The Catamounts are averaging 3,853 fans per game at home this season, and have now drawn more than 50,000 fans to Gutterson Fieldhouse on the year. UVM is 4-7-3 in Burlington, but 0-11-1 on the road

Only three current Princeton players have recorded points against Cornell in their careers — junior Neil Stevenson-Moore, sophomore Seamus Young and senior Matt Maglione.

What’s On Tap

In New England this weekend, No. 11 Brown (14-5-4, 12-3-1 ECAC) and seventh-place Harvard (9-12-2, 7-8-1) host tenth-place Union (12-12-4, 5-9-2) and third-place Rensselaer (15-11-2, 9-6-1).

The first-place Bears leads the all-time series against the Dutchmen 14-7-5, including two straight wins.

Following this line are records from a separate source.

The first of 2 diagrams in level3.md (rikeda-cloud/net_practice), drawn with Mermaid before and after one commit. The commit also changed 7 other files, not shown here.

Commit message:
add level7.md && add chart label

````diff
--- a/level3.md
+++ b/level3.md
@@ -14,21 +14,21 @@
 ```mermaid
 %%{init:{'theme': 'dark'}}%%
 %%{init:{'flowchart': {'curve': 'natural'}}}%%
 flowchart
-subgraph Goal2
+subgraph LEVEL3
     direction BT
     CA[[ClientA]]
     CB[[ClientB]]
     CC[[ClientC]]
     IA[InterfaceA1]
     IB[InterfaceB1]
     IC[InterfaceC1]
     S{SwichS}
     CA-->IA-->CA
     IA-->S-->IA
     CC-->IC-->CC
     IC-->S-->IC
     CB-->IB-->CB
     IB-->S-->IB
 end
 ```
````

Versus the Engineers, Brown trails in the series 17-40-4. The Crimson return home for the first time since January 10 when they play RPI, against which they hold a 38-29-2 all-time edge. Harvard has dominated the series versus Union to the tune of a 20-3-2 advantage, including a five-game winning streak.

No. 15 Colgate (15-8-5, 10-4-2) and third-place Cornell (10-7-6, 8-5-3) entertain sixth-place Yale (11-12-0, 9-7-0) and 11th-place Princeton (5-17-1, 5-10-1) in Upstate New York.

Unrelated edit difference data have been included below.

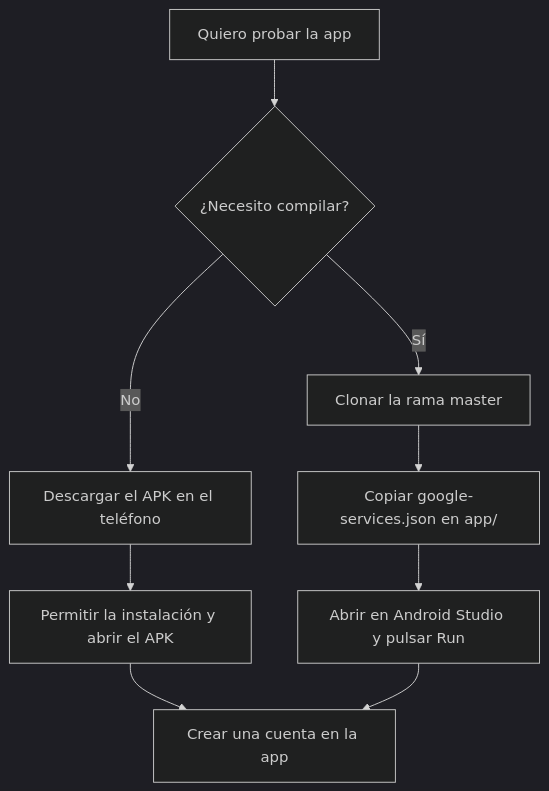
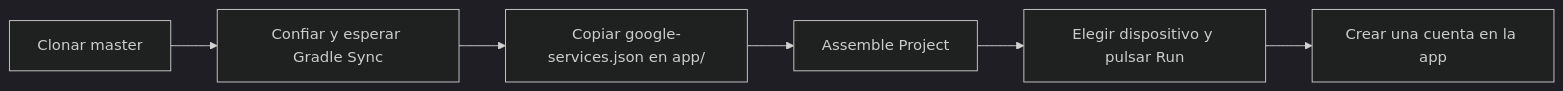
Before and after one commit to ErickEsquivel/Huellitas_YA: the diagram in README.md, drawn with Mermaid (dark theme). The commit also changed other lines of this file and 14 other files, not shown here.

First line of the commit message:
README: guía de compilación con Android Studio e imágenes

````diff
--- a/README.md
+++ b/README.md
@@ -34,11 +36,8 @@
 ```mermaid
-flowchart TD
-    A[Quiero probar la app] --> B{¿Necesito compilar?}
-    B -- No --> C[Descargar el APK en el teléfono]
-    C --> D[Permitir la instalación y abrir el APK]
-    B -- Sí --> E[Clonar la rama master]
-    E --> F[Copiar google-services.json en app/]
-    F --> G[Abrir en Android Studio y pulsar Run]
-    D --> H[Crear una cuenta en la app]
-    G --> H
+flowchart LR
+    A[Clonar master] --> B[Confiar y esperar Gradle Sync]
+    B --> C[Copiar google-services.json en app/]
+    C --> D[Assemble Project]
+    D --> E[Elegir dispositivo y pulsar Run]
+    E --> F[Crear una cuenta en la app]
 ```
````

The Raiders lead the all-time series with the Elis by a 40-33-2 margin, including a 21-11-1 mark in Hamilton. Colgate also leads the series against the Tigers 41-34-6 and has posted a 21-10-2 mark at home.

Princeton, which trails in the series against the Big Red 40-70-7, is Cornell’s oldest opponent. The Big Red have won nine of the last 10 match-ups versus the Tigers. Against Yale, the Big Red lead the series 71-48-2 and is 8-1-1 in its last 10 games with their Ivy rivals.

Eighth-place Clarkson (11-12-5, 6-8-2) and ninth-place St. Lawrence (10-16-4, 6-9-1) host last-place Vermont (4-19-4, 2-13-1) and third-place Dartmouth (9-7-7, 7-4-5).

The Golden Knights lead the Catamounts 51-23-1 in their all-time series, but UVM has won six of the last 10 games between the rivals. Clarkson holds a 58-16-5 advantage in the series against the Big Green and, remarkably, Dartmouth is still searching for its first win at Cheel Arena (0-10-1).

The Saints lead the Big Green in their series as well, 46-20-1, including only one loss to Dartmouth in Appleton Arena over the last 21 games between the clubs. SLU has the upper hand in its all-time matchups with Vermont as well, by a 41-30-3 mark.

ECAC Championship Ticket Information

The 43rd annual ECAC Hockey Championship will take place March 19-20 at the Pepsi Arena in Albany, N.Y. The schedule of games will feature No. 4 vs. No. 1 on March 19 at 3:30 p.m., followed by No. 3 vs. No. 2 at 7 p.m. On March 20, the third-place game begins at 3:30 p.m., with the championship at 7 p.m.

Tickets are on sale now in the following combinations: Adult All-Sessions (Four Games) – $52; Adult Single-Session (Two Games) – $30; Student All-Sessions (Four Games) – $45; Student Single-Session (Two Games) – $25. The prices include a commemorative championship program.

All Session passes are on sale now at the Arena Box Office, on the Arena’s Web site at or via Ticketmaster either by phone or on the Web at